One of the most valuable pieces of property (perhaps the most valuable) in the entire region was up for grabs and open to development. Bounded by Route 70, Haddonfield Road and Chapel Avenue, it literally defined what came to be known as the Golden Triangle, the gateway area that spread its wings to include the Cherry Hill Mall and a myriad of shopping, dining, commercial and business destinations leading to Moorestown, Evesham, Mount Laurel and Voorhees.
But forget about those other towns for a moment.
Because the availability of this substantial piece of property gave Cherry Hill a chance to gain something that it never had and something that it longed for -- a downtown with a Main Street and livable surroundings incorporating a sensible balance of public and commercial space designed on a human scale that would perhaps even include recreational, cultural and artistic opportunities.
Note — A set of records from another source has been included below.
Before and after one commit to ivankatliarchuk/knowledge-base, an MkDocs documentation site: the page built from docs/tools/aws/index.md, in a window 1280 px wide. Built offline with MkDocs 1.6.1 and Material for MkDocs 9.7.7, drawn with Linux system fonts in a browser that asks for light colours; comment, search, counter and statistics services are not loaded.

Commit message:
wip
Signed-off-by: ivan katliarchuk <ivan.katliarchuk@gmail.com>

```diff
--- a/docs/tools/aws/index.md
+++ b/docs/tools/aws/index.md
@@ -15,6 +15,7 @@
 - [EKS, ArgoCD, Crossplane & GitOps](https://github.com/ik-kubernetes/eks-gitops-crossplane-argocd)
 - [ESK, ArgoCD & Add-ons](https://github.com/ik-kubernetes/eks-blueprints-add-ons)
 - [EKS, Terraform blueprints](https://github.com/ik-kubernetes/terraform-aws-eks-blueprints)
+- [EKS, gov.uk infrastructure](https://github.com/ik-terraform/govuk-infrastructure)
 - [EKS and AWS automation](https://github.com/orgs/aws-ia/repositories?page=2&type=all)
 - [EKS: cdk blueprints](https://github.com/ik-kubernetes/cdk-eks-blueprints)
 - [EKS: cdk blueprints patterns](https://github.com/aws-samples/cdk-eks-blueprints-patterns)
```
And all this would be in one place on an exquisite piece of property close to everything.
The possibilities were nothing short of breathtaking. Susan Bass Levin (who was then Mayor of Cherry Hill) shared this vision of a new Town Center but realized the dream would take many years to come to fruition. As it was, Levin (who had already served several terms as mayor) moved on to become New Jersey's Commissioner of Community Affairs.
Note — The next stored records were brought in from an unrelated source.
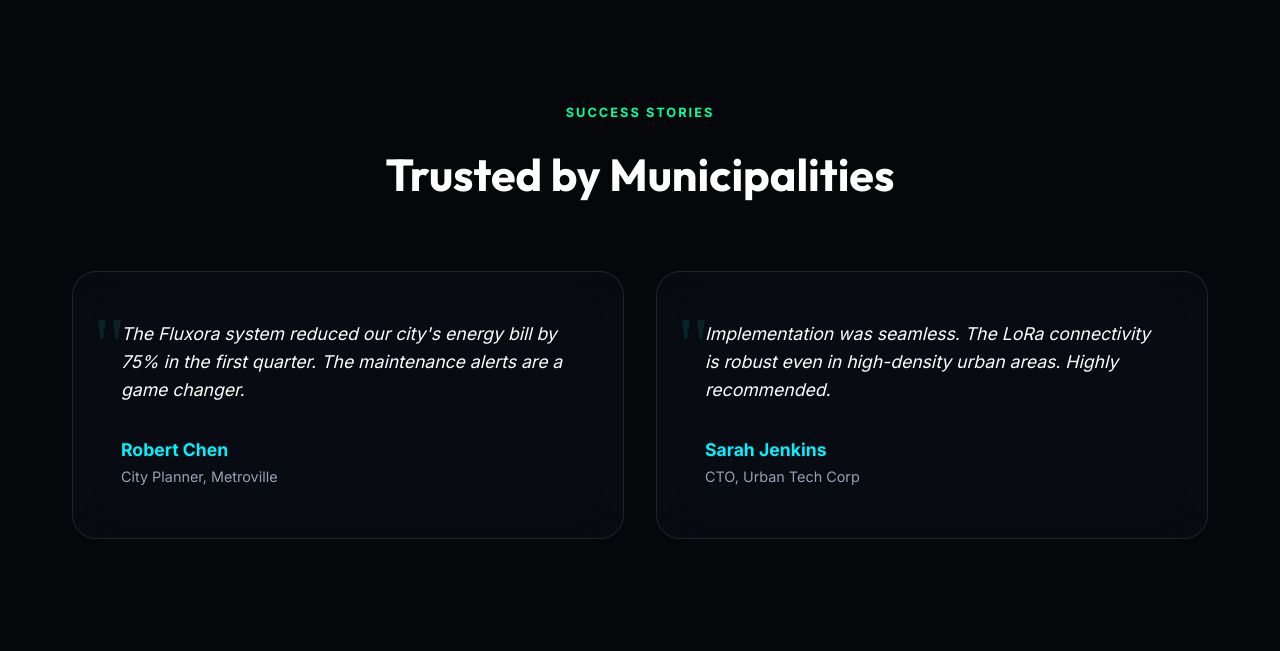
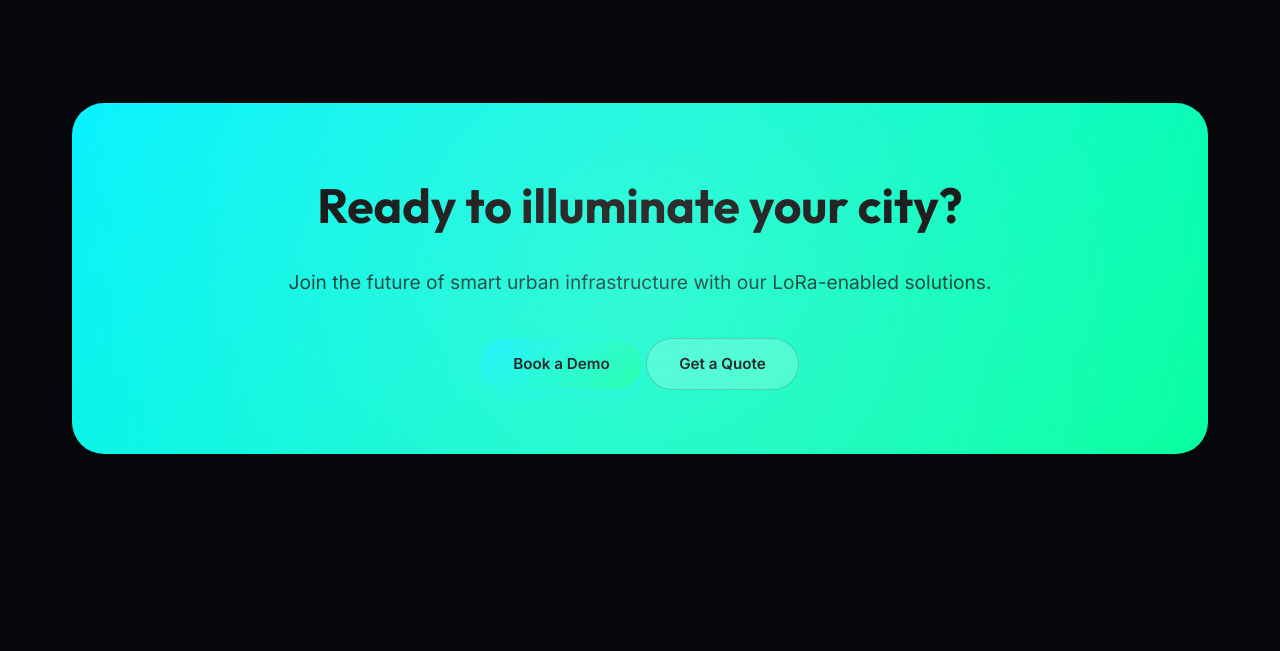
Before and after one commit to barathraj130/Street_light, a website: page index.html in a window 1280 px wide. Shown: the part 4711-5362 px from the top of the page. Drawn offline with nearby package versions, Linux system fonts and the light colour scheme.

Commit message:
Remove testimonials and update use-case images

```diff
--- a/index.html
+++ b/index.html
@@ -280,37 +280,7 @@
         </div>
     </section>
 
-    <!-- Testimonials (Optional) -->
-    <section class="testimonials section-padding">
-        <div class="container">
-            <div class="section-header reveal">
-                <span class="subtitle">Success Stories</span>
-                <h2>Trusted by Municipalities</h2>
-            </div>
-            <div class="testimonial-grid">
-                <div class="testimonial-card reveal">
-                    <div class="quote-icon">"</div>
-                    <p>The Fluxora system reduced our city's energy bill by 75% in the first quarter. The maintenance alerts are a game changer.</p>
-                    <div class="author">
-                        <div class="author-info">
-                            <strong>Robert Chen</strong>
-                            <span>City Planner, Metroville</span>
-                        </div>
-                    </div>
-                </div>
-                <div class="testimonial-card reveal delay-1">
-                    <div class="quote-icon">"</div>
-                    <p>Implementation was seamless. The LoRa connectivity is robust even in high-density urban areas. Highly recommended.</p>
-                    <div class="author">
-                        <div class="author-info">
-                            <strong>Sarah Jenkins</strong>
-                            <span>CTO, Urban Tech Corp</span>
-                        </div>
-                    </div>
-                </div>
-            </div>
-        </div>
-    </section>
+
 
     <!-- CTA Section -->
     <section class="cta section-padding">
--- a/style.css
+++ b/style.css
@@ -561,10 +561,10 @@ h1, h2, h3, .logo-text {
     cursor: pointer;
 }
 
-.use-case-img#usecase1 { background: linear-gradient(45deg, #0f172a, #1e293b), url('https://images.unsplash.com/photo-1519491051520-5f0539362363?auto=format&fit=crop&q=80&w=800'); background-size: cover; }
-.use-case-img#usecase2 { background: linear-gradient(45deg, #0f172a, #0d1117), url('https://images.unsplash.com/photo-1477959858617-67f85cf4f1df?auto=format&fit=crop&q=80&w=800'); background-size: cover; }
-.use-case-img#usecase3 { background: linear-gradient(45deg, #1e1b4b, #312e81), url('https://images.unsplash.com/photo-1541339907198-e08756ebafe3?auto=format&fit=crop&q=80&w=800'); background-size: cover; }
-.use-case-img#usecase4 { background: linear-gradient(45deg, #064e3b, #065f46), url('https://images.unsplash.com/photo-1581091226825-a6a2a5aee158?auto=format&fit=crop&q=80&w=800'); background-size: cover; }
+.use-case-img#usecase1 { background: linear-gradient(rgba(0,0,0,0.3), rgba(0,0,0,0.3)), url('https://images.unsplash.com/photo-1545143333-6382f1d5b893?auto=format&fit=crop&q=80&w=800'); background-size: cover; }
+.use-case-img#usecase2 { background: linear-gradient(rgba(0,0,0,0.3), rgba(0,0,0,0.3)), url('https://images.unsplash.com/photo-1477959858617-67f85cf4f1df?auto=format&fit=crop&q=80&w=800'); background-size: cover; }
+.use-case-img#usecase3 { background: linear-gradient(rgba(0,0,0,0.3), rgba(0,0,0,0.3)), url('https://images.unsplash.com/photo-1541339907198-e08756ebafe3?auto=format&fit=crop&q=80&w=800'); background-size: cover; }
+.use-case-img#usecase4 { background: linear-gradient(rgba(0,0,0,0.3), rgba(0,0,0,0.3)), url('https://images.unsplash.com/photo-1581091226825-a6a2a5aee158?auto=format&fit=crop&q=80&w=800'); background-size: cover; }
 
 .visual-card #heroImage {
     background: url('assets/prototype.png');
```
Along the way, real estate interests, planners, developers and others moved in to demolish what was left of the old race track and redevelop this invaluable parcel. And, good intentions or not, the grand concept was, bit by bit and year by year chipped away by zoners, planners and seemingly benign public officials. Today, we're left with what it has become -- a bunch of big box stores, glorified strip malls, parking lots, uninspired apartment buildings, track townhouses and condos all pretty much abutting one another and thrown together without any pleasing, clearly discernible sense of space or scale.
Take a drive through the complex and you will see what we mean. Just as it seems you're entering a quiet residential area you'll be confronted with a humongous Costco or a Trader Joe's or a Home Goods. In fact, the Trader Joe's, Home Goods and TJ Maxx (along with a Shake Shack) were plopped down in an area that had originally been set aside for residential units. And many residents most impacted by the change were never individually notified about the plans. But it hasn't ended there. Now, the only reasonably welcoming public plaza in the complex (along with park benches and a fountain) will be ripped up and become a through street leading to more apartments (alongside an Old Navy store) and a promised hotel with a rooftop bar. And this will send a big slash of traffic right through the center of everything.
And all this has been approved, over the years, by Cherry Hill Township's various zoning, planning and governing boards which are all under the control of one political party for the past 40 years. Furthermore, here's one of the saddest things: the property developers (Edgewood and JMP Holdings) are stealing stores from the nearby Cherry Hill Mall which has long been the jewel in Cherry Hill's crown. So, it's not even like they're bringing in that much that is new or innovative and they're leaving the mall to scamper for replacements at a time when shopping malls are struggling.
There is no park within Garden State Park. There are no passive recreation areas. A promised trackless trolley never materialized. There's no connection to NJ Transit's nearby train station. There are no cultural offerings -- no band shell or amphitheater. A planned police substation was scrapped. And it's not terribly pedestrian friendly. It's just mostly more stores, streets, traffic and multi-level housing.
Now, the Mayor and members of Township Council boast about all the new tax retables coming into the town and its impact on the town's coffers -- all this while surpluses keep climbing. But what good is it if dreary suburban sprawl continues to triumph even over the last best hope for some semblance of common sense?